Here we report two cases of a delayed mass after gamma knife surgery (GKS) for a cerebral arteriovenous malformation (AVM). Case 1 involved a 71-year-old man who had been treated with GKS for a ruptured AVM at 63 years of age. Computed tomography showed a cystic formation 2 years after the GKS. Magnetic resonance imaging 68 months later revealed a round mass in the irradiated area. The mass gradually increased in size and was resected 8 years after the GKS. Histological examination identified an expanding hematoma. Case 2 involved a 12-year-old girl who had been treated with GKS for a ruptured left occipital AVM diagnosed as Osler-Weber-Rendou disease at 5 years of age in another hospital. She presented with high fever, nausea, and general fatigue caused by an abscess in the left frontal lobe and a round mass with edema in the left occipital lobe. With conservative treatment, the frontal abscess disappeared and the occipital mass gradually reduced 3 months later. She was discharged without neurological deficits after 72 days. Our results show that serial long-term follow up is necessary, even if angiographic obliteration has been achieved after GKS for AVM.
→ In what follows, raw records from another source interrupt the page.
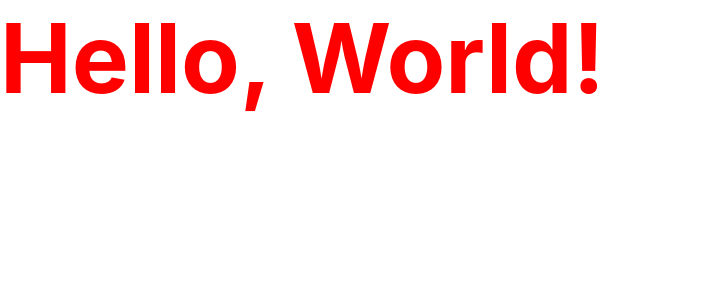
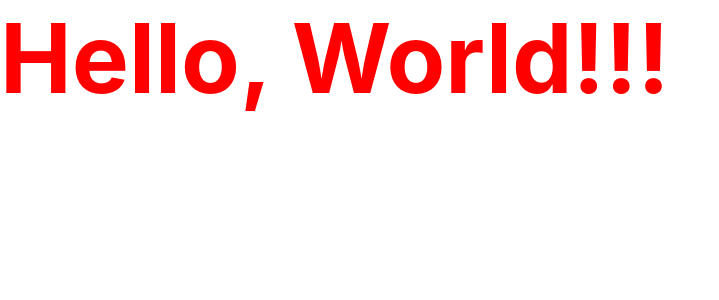
Before and after one commit to scottdreinhart/project_starter, a React (Create React App) app: page / in a window 1280 px wide. Shown: the top 300 px of the page, without its empty margins (0-719 px from the left). Built offline with nearby package versions, Linux system fonts and the light colour scheme.

Commit message:
testing husky

```diff
--- a/src/App.tsx
+++ b/src/App.tsx
@@ -3,7 +3,7 @@ import './styles/App.scss';
 import React from 'react';
 
 export function App() {
-  return <div className="bigRed">Hello, World!</div>;
+  return <div className="bigRed">Hello, World!!!</div>;
 }
 
 export default App;
```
Here, we report a case of a proximal anterior cerebral artery (A1 segment) aneurysm requiring neck clipping for recurrence following stent-assisted coil embolization. A 63-year-old woman with an unruptured A1 aneurysm presented with progressive aneurysm growth over 6 months. The aneurysm was treated with stent-assisted coil embolization. Cerebral angiography performed 3 months after embolization showed in-stent stenosis (ISS) and aneurysmal recurrence. Cerebral angiography at 6 months after embolization revealed ISS resolution as well as aneurysmal regrowth. A successful neck clipping was performed without any complications. To our knowledge, this is the first known report of neck clipping after stent-assisted coil embolization. We propose that neck clipping for recurrence should be performed more than 6 months after stent-assisted coil embolization.